*** SUPPLIED INFORMATION Section Begins ***
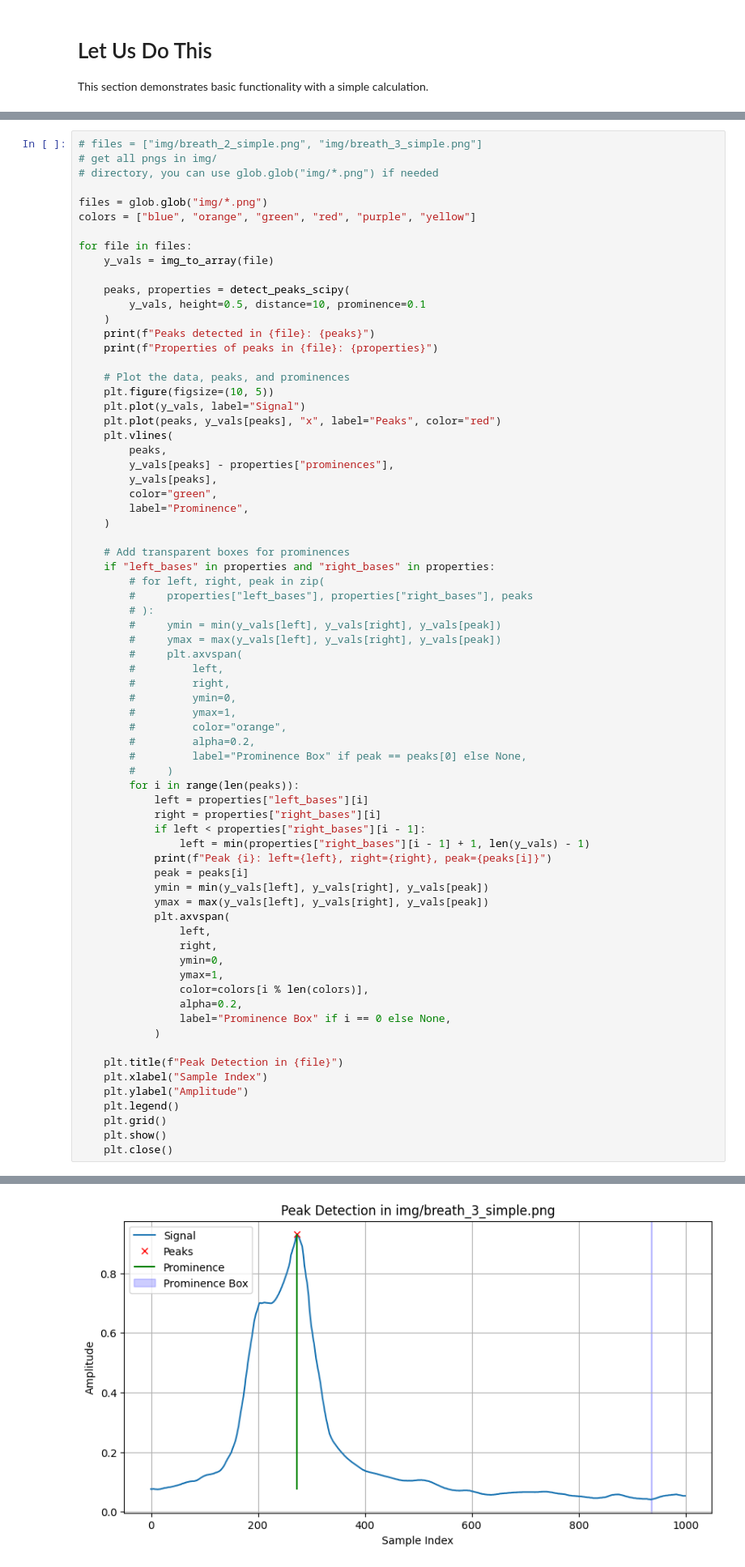
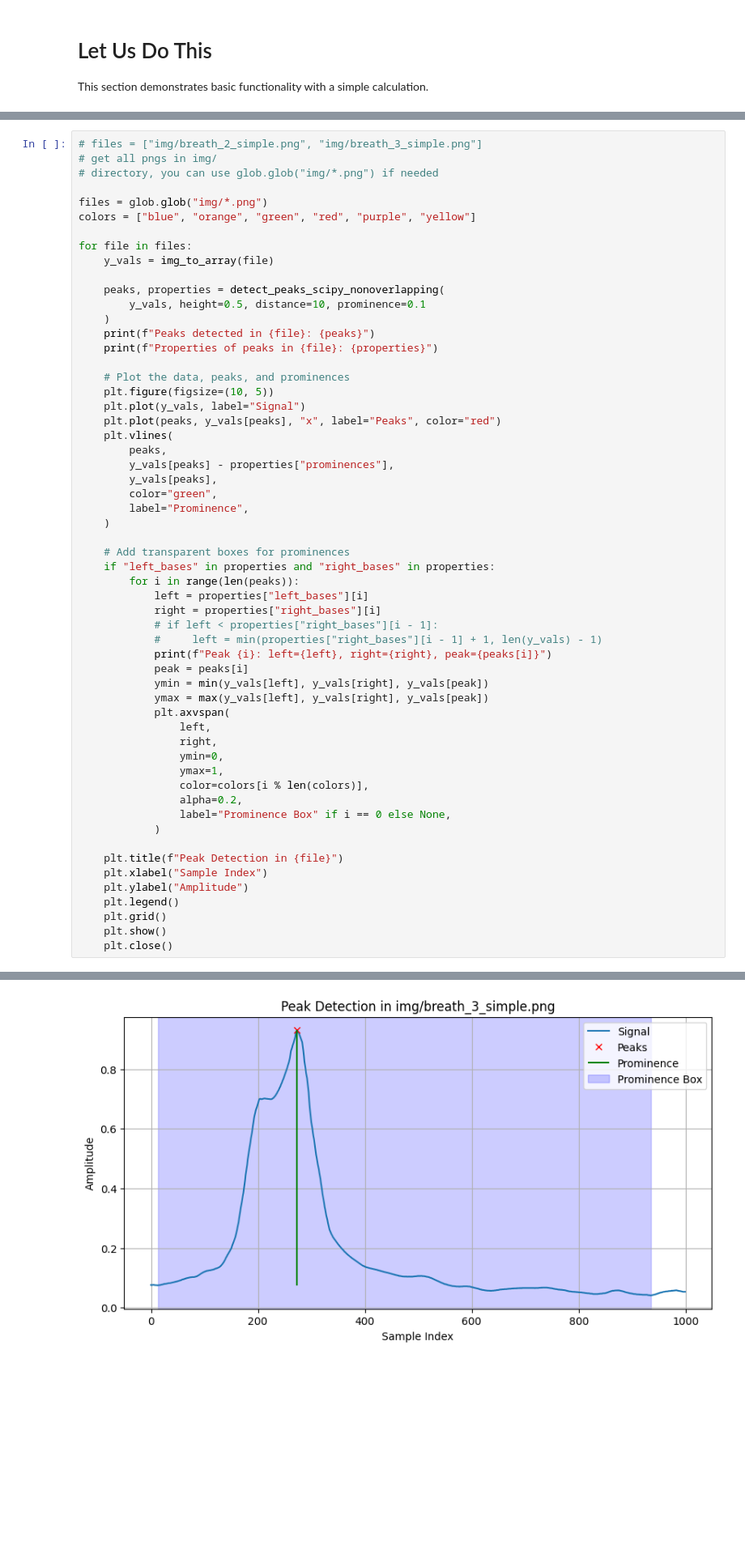
Before and after one commit to booty/jb_peak_detection, a Jupyter notebook: peak_detection_template.ipynb, the cells around one changed output, grey strips where cells are left out. Shown: that part at 81% size. Saved outputs shown, nothing was run; the diff lists cells and outputs as text; blank space fills up the shorter version.

Commit message:
Distinct peaks

```diff
--- a/peak_detection_template.ipynb
+++ b/peak_detection_template.ipynb
@@ -51,7 +118,7 @@ colors = ["blue", "orange", "green", "red", "purple", "yellow"]
 for file in files:
     y_vals = img_to_array(file)
 
-    peaks, properties = detect_peaks_scipy(
+    peaks, properties = detect_peaks_scipy_nonoverlapping(
         y_vals, height=0.5, distance=10, prominence=0.1
     )
     print(f"Peaks detected in {file}: {peaks}")
@@ -71,25 +138,11 @@ for file in files:
 
     # Add transparent boxes for prominences
     if "left_bases" in properties and "right_bases" in properties:
-        # for left, right, peak in zip(
-        #     properties["left_bases"], properties["right_bases"], peaks
-        # ):
-        #     ymin = min(y_vals[left], y_vals[right], y_vals[peak])
-        #     ymax = max(y_vals[left], y_vals[right], y_vals[peak])
-        #     plt.axvspan(
-        #         left,
-        #         right,
-        #         ymin=0,
-        #         ymax=1,
-        #         color="orange",
-        #         alpha=0.2,
-        #         label="Prominence Box" if peak == peaks[0] else None,
-        #     )
         for i in range(len(peaks)):
             left = properties["left_bases"][i]
             right = properties["right_bases"][i]
-            if left < properties["right_bases"][i - 1]:
-                left = min(properties["right_bases"][i - 1] + 1, len(y_vals) - 1)
+            # if left < properties["right_bases"][i - 1]:
+            #     left = min(properties["right_bases"][i - 1] + 1, len(y_vals) - 1)
             print(f"Peak {i}: left={left}, right={right}, peak={peaks[i]}")
             peak = peaks[i]
             ymin = min(y_vals[left], y_vals[right], y_vals[peak])
@@ -118,2 +171,2 @@ Peak 0: left=936, right=935, peak=273
-[figure, old version]
+[figure, new version]
 Peaks detected in img/flat.png: []
```
Also changed, not shown: parts of 2 cells of this notebook.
*** SUPPLIED INFORMATION Section Ends ***
When you copy the lines above, drop the pictures and keep everything else exact.

Before and after one commit to booty/jb_peak_detection, a Jupyter notebook: peak_detection_template.ipynb, the cells around one changed output, grey strips where cells are left out. Shown: that part at 81% size. Saved outputs shown, nothing was run; the diff lists cells and outputs as text; blank space fills up the shorter version.

Commit message:
Distinct peaks

```diff
--- a/peak_detection_template.ipynb
+++ b/peak_detection_template.ipynb
@@ -51,7 +118,7 @@ colors = ["blue", "orange", "green", "red", "purple", "yellow"]
 for file in files:
     y_vals = img_to_array(file)
 
-    peaks, properties = detect_peaks_scipy(
+    peaks, properties = detect_peaks_scipy_nonoverlapping(
         y_vals, height=0.5, distance=10, prominence=0.1
     )
     print(f"Peaks detected in {file}: {peaks}")
@@ -71,25 +138,11 @@ for file in files:
 
     # Add transparent boxes for prominences
     if "left_bases" in properties and "right_bases" in properties:
-        # for left, right, peak in zip(
-        #     properties["left_bases"], properties["right_bases"], peaks
-        # ):
-        #     ymin = min(y_vals[left], y_vals[right], y_vals[peak])
-        #     ymax = max(y_vals[left], y_vals[right], y_vals[peak])
-        #     plt.axvspan(
-        #         left,
-        #         right,
-        #         ymin=0,
-        #         ymax=1,
-        #         color="orange",
-        #         alpha=0.2,
-        #         label="Prominence Box" if peak == peaks[0] else None,
-        #     )
         for i in range(len(peaks)):
             left = properties["left_bases"][i]
             right = properties["right_bases"][i]
-            if left < properties["right_bases"][i - 1]:
-                left = min(properties["right_bases"][i - 1] + 1, len(y_vals) - 1)
+            # if left < properties["right_bases"][i - 1]:
+            #     left = min(properties["right_bases"][i - 1] + 1, len(y_vals) - 1)
             print(f"Peak {i}: left={left}, right={right}, peak={peaks[i]}")
             peak = peaks[i]
             ymin = min(y_vals[left], y_vals[right], y_vals[peak])
@@ -118,2 +171,2 @@ Peak 0: left=936, right=935, peak=273
-[figure, old version]
+[figure, new version]
 Peaks detected in img/flat.png: []
```
Also changed, not shown: parts of 2 cells of this notebook.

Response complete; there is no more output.